first-class functions
Functions are first-class; they are objects themselves. As such, they have properties and methods, such as .call() and .bind(); and they can be assigned to variables, passed as arguments, returned by other functions, and manipulated like any other object. Any reference to a function allows it to be invoked using the () operator.
nested functions and closures
“Inner” or “nested” functions are functions defined within another function. They are created each time the outer function is invoked. In addition to that, each created function forms a lexical closure: the lexical scope of the outer function, including any constants, local variables and argument values, become part of the internal state of each inner function object, even after execution of the outer function concludes.

JavaScript uses prototypes instead of classes for inheritance. It is possible to simulate many class-based features with prototypes in JavaScript.
functions as object constructors
Functions double as object constructors along with their typical role. Prefixing a function call with new creates a new object and calls that function with its local this keyword bound to that object for that invocation. The constructor’s prototype property determines the object used for the new object’s internal prototype. JavaScript’s built-in constructors, such as Array, also have prototypes that can be modified.
functions as methods
Unlike many object-oriented languages, there is no distinction between a function definition and a method definition. Rather, the distinction occurs during function calling; a function can be called as a method. When a function is called as a method of an object, the function’s local this keyword is bound to that object for that invocation.

run-time environment
JavaScript typically relies on a run-time environment (e.g. in a web browser) to provide objects and methods by which scripts can interact with “the outside world”. In fact, it relies on the environment to provide the ability to includeimport scripts (e.g. HTML <script> elements). (This is not a language feature per se, but it is common in most JavaScript implementations.)

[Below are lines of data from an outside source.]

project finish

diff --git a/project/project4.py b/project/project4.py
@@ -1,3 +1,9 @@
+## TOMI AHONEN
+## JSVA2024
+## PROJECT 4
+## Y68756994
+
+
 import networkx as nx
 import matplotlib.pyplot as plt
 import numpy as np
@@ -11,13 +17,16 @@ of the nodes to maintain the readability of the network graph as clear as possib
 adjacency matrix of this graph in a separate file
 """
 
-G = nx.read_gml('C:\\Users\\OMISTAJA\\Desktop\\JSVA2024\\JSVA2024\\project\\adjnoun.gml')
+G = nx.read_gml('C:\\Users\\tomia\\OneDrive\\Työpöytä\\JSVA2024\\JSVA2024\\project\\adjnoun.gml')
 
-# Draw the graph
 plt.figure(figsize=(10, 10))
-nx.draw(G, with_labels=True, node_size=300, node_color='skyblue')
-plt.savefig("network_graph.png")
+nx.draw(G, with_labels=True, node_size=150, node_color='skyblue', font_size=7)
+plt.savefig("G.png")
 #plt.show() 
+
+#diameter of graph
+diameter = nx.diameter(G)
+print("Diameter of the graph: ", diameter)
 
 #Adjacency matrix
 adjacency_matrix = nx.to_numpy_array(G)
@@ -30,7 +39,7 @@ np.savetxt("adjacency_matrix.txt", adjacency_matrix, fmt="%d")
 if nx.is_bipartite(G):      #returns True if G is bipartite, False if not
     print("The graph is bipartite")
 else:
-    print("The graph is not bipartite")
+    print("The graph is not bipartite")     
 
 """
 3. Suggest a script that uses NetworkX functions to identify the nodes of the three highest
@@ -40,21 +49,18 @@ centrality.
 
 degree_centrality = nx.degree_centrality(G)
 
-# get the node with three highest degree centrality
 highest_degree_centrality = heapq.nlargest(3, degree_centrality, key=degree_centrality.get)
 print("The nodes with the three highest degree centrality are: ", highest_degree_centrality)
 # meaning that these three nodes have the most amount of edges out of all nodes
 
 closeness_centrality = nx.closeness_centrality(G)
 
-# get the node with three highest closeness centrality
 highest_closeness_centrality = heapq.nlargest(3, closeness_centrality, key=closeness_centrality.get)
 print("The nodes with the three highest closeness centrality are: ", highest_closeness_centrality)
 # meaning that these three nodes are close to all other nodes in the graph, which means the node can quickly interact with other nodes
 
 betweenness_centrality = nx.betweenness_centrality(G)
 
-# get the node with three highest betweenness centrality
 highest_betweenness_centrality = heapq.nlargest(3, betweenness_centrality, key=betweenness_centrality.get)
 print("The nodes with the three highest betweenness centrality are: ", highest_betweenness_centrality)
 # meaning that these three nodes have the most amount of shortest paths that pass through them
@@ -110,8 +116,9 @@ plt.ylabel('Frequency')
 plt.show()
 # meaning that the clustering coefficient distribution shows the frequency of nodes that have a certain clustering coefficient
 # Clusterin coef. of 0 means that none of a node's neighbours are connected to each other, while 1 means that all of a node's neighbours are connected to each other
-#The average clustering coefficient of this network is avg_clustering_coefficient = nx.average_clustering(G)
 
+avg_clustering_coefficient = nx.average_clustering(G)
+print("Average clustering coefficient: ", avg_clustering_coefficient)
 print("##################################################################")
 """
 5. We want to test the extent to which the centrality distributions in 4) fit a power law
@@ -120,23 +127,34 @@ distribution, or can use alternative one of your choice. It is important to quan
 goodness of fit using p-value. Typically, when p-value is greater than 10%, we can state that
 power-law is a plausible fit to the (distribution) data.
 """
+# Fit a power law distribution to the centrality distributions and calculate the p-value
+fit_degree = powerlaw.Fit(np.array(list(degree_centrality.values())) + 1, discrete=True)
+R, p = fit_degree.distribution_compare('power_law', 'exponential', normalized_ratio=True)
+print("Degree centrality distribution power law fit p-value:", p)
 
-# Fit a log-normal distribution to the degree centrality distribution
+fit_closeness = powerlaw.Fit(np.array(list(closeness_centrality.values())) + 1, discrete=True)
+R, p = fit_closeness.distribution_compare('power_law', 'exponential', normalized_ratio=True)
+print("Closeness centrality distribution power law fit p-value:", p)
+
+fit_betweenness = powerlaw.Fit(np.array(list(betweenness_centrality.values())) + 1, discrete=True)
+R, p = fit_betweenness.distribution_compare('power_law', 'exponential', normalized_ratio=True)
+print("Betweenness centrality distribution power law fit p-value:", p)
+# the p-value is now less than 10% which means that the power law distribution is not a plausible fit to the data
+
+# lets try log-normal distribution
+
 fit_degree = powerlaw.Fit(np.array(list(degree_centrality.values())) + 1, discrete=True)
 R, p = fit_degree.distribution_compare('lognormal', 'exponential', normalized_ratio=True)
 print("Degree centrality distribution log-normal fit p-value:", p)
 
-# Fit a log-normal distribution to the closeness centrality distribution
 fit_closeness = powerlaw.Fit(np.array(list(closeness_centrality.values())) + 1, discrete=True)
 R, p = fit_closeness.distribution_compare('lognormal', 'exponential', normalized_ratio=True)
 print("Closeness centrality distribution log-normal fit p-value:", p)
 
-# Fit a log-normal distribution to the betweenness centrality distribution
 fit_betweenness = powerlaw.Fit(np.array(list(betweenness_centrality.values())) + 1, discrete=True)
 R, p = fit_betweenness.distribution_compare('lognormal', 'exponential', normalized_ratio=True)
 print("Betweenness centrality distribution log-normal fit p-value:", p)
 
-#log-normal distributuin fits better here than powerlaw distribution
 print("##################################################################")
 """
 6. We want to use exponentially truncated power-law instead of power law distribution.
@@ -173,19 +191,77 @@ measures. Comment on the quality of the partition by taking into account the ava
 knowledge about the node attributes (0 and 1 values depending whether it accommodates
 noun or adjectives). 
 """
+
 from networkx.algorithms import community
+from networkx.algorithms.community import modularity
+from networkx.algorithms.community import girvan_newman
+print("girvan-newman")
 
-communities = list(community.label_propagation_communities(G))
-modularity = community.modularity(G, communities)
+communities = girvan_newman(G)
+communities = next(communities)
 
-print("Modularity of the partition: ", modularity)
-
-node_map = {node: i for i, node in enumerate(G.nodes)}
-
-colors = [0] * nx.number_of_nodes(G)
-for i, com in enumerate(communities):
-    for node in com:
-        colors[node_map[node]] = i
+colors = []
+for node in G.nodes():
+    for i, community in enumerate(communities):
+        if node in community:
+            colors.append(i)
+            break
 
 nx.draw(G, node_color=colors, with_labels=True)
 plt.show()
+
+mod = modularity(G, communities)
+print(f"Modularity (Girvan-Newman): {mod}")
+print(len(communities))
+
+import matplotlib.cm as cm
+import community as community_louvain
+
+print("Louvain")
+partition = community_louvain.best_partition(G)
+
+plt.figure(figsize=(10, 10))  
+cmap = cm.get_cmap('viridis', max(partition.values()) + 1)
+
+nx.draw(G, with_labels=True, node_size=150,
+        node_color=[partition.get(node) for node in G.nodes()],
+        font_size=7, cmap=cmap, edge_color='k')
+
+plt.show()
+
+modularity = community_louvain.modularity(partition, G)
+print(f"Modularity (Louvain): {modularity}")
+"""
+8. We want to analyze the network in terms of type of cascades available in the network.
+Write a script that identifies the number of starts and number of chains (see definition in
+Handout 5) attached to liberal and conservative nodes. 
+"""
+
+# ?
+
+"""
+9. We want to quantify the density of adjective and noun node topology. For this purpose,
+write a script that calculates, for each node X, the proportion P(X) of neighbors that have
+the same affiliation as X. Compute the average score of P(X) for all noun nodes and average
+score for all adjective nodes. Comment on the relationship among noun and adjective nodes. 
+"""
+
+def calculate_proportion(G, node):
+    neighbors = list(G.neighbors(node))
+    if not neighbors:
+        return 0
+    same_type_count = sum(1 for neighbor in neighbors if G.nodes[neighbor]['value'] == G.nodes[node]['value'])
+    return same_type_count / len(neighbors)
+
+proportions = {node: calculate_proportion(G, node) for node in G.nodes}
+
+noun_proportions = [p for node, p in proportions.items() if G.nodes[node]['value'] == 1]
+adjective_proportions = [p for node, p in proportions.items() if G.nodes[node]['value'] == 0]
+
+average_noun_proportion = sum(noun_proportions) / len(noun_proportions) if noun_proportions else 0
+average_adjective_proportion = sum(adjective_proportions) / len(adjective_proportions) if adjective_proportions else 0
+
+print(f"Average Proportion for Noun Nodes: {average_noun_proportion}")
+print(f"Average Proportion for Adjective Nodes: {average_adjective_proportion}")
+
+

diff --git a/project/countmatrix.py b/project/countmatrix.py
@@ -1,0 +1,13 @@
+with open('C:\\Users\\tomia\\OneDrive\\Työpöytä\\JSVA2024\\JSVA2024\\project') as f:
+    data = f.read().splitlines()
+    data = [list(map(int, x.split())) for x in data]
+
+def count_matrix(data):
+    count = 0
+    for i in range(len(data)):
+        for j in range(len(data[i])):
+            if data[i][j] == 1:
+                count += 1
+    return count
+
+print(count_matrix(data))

variadic functions
An indefinite number of parameters can be passed to a function. The function can access them through formal parameters and also through the local arguments object.
array and object literals
Like many scripting languages, arrays and objects (associative arrays in other languages) can each be created with a succinct shortcut syntax. In fact, these literals form the basis of the JSON data format.
regular expressions
JavaScript also supports regular expressions in a manner similar to Perl, which provide a concise and powerful syntax for text manipulation that is more sophisticated than the built-in string functions.